Middleton based charity Health for All, which aims to help the poorest and most vulnerable communities in the city overcome the challenges of health inequality, poverty and isolation, has received a share of £9.5million of National Lottery funding to help recover from the impacts of the Covid-19 pandemic.
The £100,000 grant will enable Health for All to install facilities within its Family and Community centres to address the food poverty, digital exclusion and unemployment faced by the local communities the charities serve.
The charity’s local centres will host a ‘Food for All Pantry’ space. Run by volunteers, local people will be able to access, for a small membership fee, a weekly shop of their choice. Each centre too will have an Access to IT point, providing free use of digital devices, internet access and support to improve digital skills to improve access to health, benefits, employment, training services. The centres will also provide a rolling programme of Training Courses to encourage and support local people to consider enterprise as an option.
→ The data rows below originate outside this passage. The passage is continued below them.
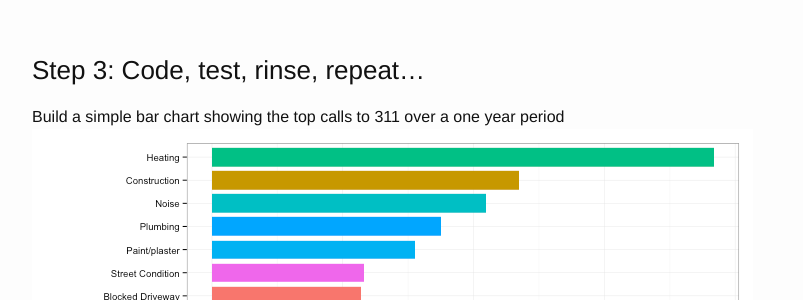
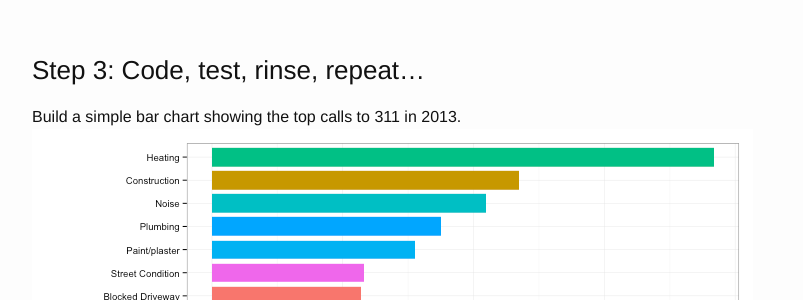
Before and after one commit to jcp1016/jcp1016.github.io, a Jekyll site: the page built from _posts/2015-03-24-nyc-311.md, in a window 1280 px wide and 900 px high, scrolled down 3096 px. Shown: the part 152-452 px from the top of the window, without its empty margins (238-1041 px from the left). Built offline with Jekyll 4.4.1, drawn with Linux system fonts in a browser that asks for light colours.

```diff
--- a/_posts/2015-03-24-nyc-311.md
+++ b/_posts/2015-03-24-nyc-311.md
@@ -37,7 +37,7 @@
 
 ###Step 3:  Code, test, rinse, repeat...
 
-Build a simple bar chart showing the top calls to 311 over a one year period<br />
+Build a simple bar chart showing the top calls to 311 in 2013.<br />
 ![Summary of top complaints]({{ site.baseurl }}/assets/barchart.png)<br />
 
 
```
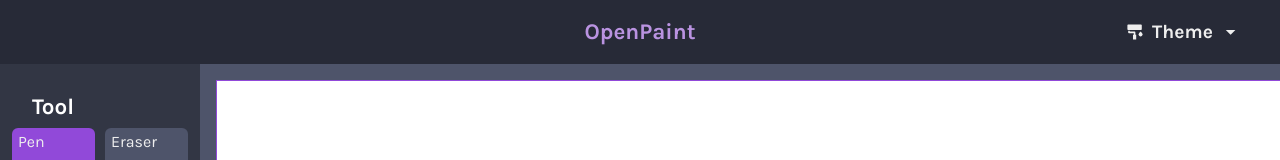
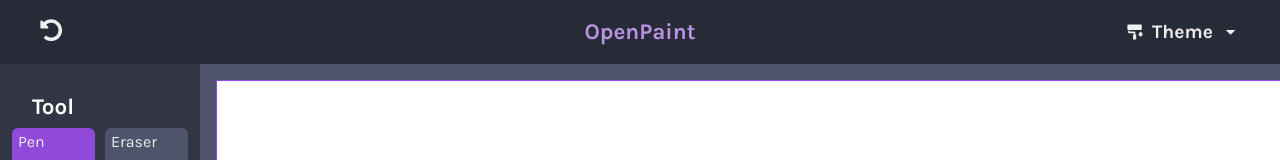
Before and after one commit to simon-martineau/openpaint, a React (Create React App) app: page / in a window 1280 px wide. Shown: the top 160 px of the page. Built offline with nearby package versions, Linux system fonts and the light colour scheme.

Commit message:
Added event bus

```diff
--- /dev/null
+++ b/src/components/Toolbar/ResetCanvasButton/ResetCanvasButton.tsx
@@ -0,0 +1,23 @@
+import { StylableComponentProps } from "src/types";
+import { FaUndoAlt } from "react-icons/fa";
+import styled from "styled-components";
+
+const StyledWrapper = styled.div`
+  color: ${(props) => props.theme.toolbarItem};
+  font-weight: bolder;
+  font-size: 1.4em;
+  cursor: pointer;
+`;
+
+interface ResetCanvasButtonProps extends StylableComponentProps {}
+
+const ResetCanvasButton = (props: ResetCanvasButtonProps) => {
+  const { style, className } = props;
+  return (
+    <StyledWrapper {...{ style, className }}>
+      <FaUndoAlt />
+    </StyledWrapper>
+  );
+};
+
+export default ResetCanvasButton;
--- /dev/null
+++ b/src/components/Toolbar/ResetCanvasButton/index.ts
@@ -0,0 +1 @@
+export { default } from "./ResetCanvasButton";
--- a/src/components/Toolbar/Toolbar.tsx
+++ b/src/components/Toolbar/Toolbar.tsx
@@ -1,5 +1,6 @@
 import { CSSProperties } from "react";
 import styled from "styled-components";
+import ResetCanvasButton from "./ResetCanvasButton";
 import ThemeSelect from "./ThemeSelect";
 
 const StyledToolbar = styled.div`
@@ -34,7 +35,9 @@
 const Toolbar = ({ style }: ToolbarProps) => {
   return (
     <StyledToolbar style={style}>
-      <StyledToolBarSection></StyledToolBarSection>
+      <StyledToolBarSection>
+        <ResetCanvasButton />
+      </StyledToolBarSection>
       <StyledToolBarSection>
         <ThemeSelect />
       </StyledToolBarSection>
--- /dev/null
+++ b/src/contexts/EventBus/index.ts
@@ -0,0 +1 @@
+export { useEventBus, useEventDispatch } from "./EventBus";
```
Also changed, not shown: src/contexts/EventBus/EventBus.tsx (added, +42 -0 lines), src/contexts/EventBus/events.d.ts (added, +14 -0 lines), src/hooks/canvas/use-reset.ts (added).
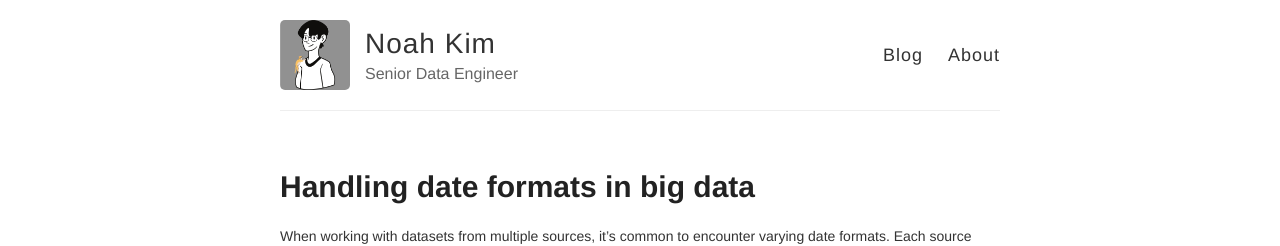
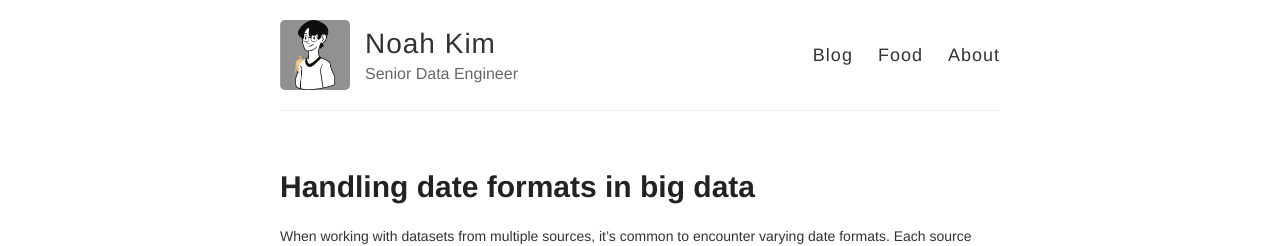
Before and after one commit to noahtjkim/noahtjkim.github.io, a Jekyll site: the page built from index.html, in a window 1280 px wide. Shown: the top 246 px of the page. Built offline with Jekyll 4.4.1, drawn with Linux system fonts in a browser that asks for light colours.

Commit message:
Update default.html

```diff
--- a/_layouts/default.html
+++ b/_layouts/default.html
@@ -28,6 +28,7 @@
 
           <nav>
             <a href="{{ site.baseurl }}/">Blog</a>
+            <a href="{{ site.baseurl }}/food">Food</a>
             <a href="{{ site.baseurl }}/about">About</a>
           </nav>
         </header>
```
Pat McGeever, Chief Executive of Health for All, said:
“We discovered from our delivery of emergency food parcels and essential supplies during the lockdown the pressures experienced by so many local people to simply feed their families. The ‘Food for All Pantry’ initiative will provide a community led, empowering and sustainable answer to this. The Pantries do not aim to replace the crucial services of food banks but rather complement them, offering a progression for people to cooperate together to meet this urgent, ongoing need.
“Our delivery of numerous online courses, support and activity groups highlighted the digital exclusion many local people face due to low income, skills, poor digital access – hence our Local Access to IT initiative. We know that unemployment in the area has risen significantly. HFA have long supported local people to develop entrepreneurial skills and knowledge so the Enterprise offer is a logical progression in these times of increasing unemployment. This grant will transform the services our local centres can offer and change peoples lives.”
The grant has been awarded through the Covid-19 Community-Led Organisations Recovery Scheme (CCLORS). The scheme is led by independent trust Power to Change in partnership with Locality, The Ubele Initiative and Social Investment Business, and was part of The National Lottery Community Fund’s Coronavirus Community Support Fund, that launched in May last year.
In total, 302 community-led organisations have received a total of £9.5million through CCLORS to help recover from the impacts of the Covid-19 pandemic. The total includes 205 community organisations led by, or that support, Black, Asian and Minority Ethnic (BAME) communities.
Grants of up to £100,000 have been awarded to community-led organisations in England facing severe financial difficulties as a direct result of the coronavirus lockdown. It has helped them to launch health and wellbeing projects, develop digital education workshops and continue providing vital services for their communities.
Vidhya Alakeson, CEO of Power to Change, said:
“Whilst Covid-19 has had a devastating impact on people right across the country, it has disproportionately affected Black, Asian and minority ethnic communities. By bringing together this strategic partnership, we’ve ensured this much-needed financial support is reaching those communities that need it most.”
The first HFA Food for All Pantry will open soon in Cranmore and Raylands Community Centre in Belle Isle. Centre Manager Martin Brennan said:
“This is a really exciting venture that will definitely enhance what the Centre offers to local people. There’s been lots of interest so far and we’ re confident it will go from strength to strength.”
For more information, contact Martin on 07432 702911 email firstname.lastname@example.org
or Karen Hargreaves, HFA Food Pantry Coordinator on 07804 743826 email@example.com
This post is based on a press release issued by Health For All